Despite the shares' performance, they sit on a paltry - though perhaps not for the sector - historic price-earnings ratio of 12. The bull case says investors buying now may have missed out on the bottom, but in recompense have more certainty in the strength of TI's markets, and there's more to go for because the shares are on a discount. In reality, this is a tenuous position.
On the evidence from the interims, Forsheda, the speciality seals business, had flat sales and profits; TI says its changed the management to address the situation.
John Crane, which provides services to the oil and gas industry, saw profits fall 6 per cent and margins fall following the integration of poorer performing acquired businesses. TI reckons there's scope for doubling the margins in the acquired business from their present 5 per cent, but this will take some time - if it is indeed possible.

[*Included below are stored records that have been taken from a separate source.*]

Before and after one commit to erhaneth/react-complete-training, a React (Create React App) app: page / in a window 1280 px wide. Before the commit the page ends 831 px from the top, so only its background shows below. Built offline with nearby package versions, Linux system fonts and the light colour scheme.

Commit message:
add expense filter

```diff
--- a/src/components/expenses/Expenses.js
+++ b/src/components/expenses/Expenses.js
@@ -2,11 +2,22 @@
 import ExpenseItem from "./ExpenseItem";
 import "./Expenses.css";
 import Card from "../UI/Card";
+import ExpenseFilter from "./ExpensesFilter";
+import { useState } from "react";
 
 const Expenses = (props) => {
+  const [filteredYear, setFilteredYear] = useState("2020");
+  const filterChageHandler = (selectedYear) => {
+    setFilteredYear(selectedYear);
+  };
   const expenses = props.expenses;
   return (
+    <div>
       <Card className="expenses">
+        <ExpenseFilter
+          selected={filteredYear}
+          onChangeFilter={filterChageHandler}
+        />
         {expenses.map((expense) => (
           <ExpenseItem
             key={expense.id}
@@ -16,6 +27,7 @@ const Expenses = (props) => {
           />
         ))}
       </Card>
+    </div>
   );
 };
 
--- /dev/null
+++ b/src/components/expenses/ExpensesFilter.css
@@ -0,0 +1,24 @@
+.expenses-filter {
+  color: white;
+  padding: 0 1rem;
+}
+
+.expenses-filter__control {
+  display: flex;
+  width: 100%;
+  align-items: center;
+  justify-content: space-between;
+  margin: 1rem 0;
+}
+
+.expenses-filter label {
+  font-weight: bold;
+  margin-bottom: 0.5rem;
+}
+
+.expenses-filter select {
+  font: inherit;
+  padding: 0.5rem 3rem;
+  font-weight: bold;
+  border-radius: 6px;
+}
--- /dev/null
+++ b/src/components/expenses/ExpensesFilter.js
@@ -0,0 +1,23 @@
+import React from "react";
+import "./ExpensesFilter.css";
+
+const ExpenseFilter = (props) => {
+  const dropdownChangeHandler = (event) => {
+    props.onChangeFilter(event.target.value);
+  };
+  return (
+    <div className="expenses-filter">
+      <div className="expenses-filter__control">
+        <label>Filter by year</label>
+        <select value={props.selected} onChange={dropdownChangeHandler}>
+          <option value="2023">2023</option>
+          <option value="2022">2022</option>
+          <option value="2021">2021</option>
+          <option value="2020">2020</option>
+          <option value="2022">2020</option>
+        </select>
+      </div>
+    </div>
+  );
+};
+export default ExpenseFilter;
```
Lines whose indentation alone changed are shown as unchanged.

Aerospace profits rose a healthy 41 per cent, but only 10 per cent stripping out acquisitions. Autos saw underlying profits climb 14 per cent. But the outlook for process industries like oil and gas is benign, in aerospace and autos there are stormclouds lingering. It is doubtful whether the recent pick-up in automobile sales can be sustained; it is more widely expected the civil aviation industry is on the verge of downturn.
The purchase of Germany's Busak-Samban yesterday will generate opportunities for cross-selling with Forsheda, and, given its pounds 400m of annual sales, TI has hardly overpaid. But that cross-fertilisation will not be enough to drive the shares forward. Analysts expect pre-tax profits of around pounds 245m this year and earnings of 34.1p per share, putting TI on a forward p/e of 15. TI's main markets are as unpredictable as ever and the shares are overvalued.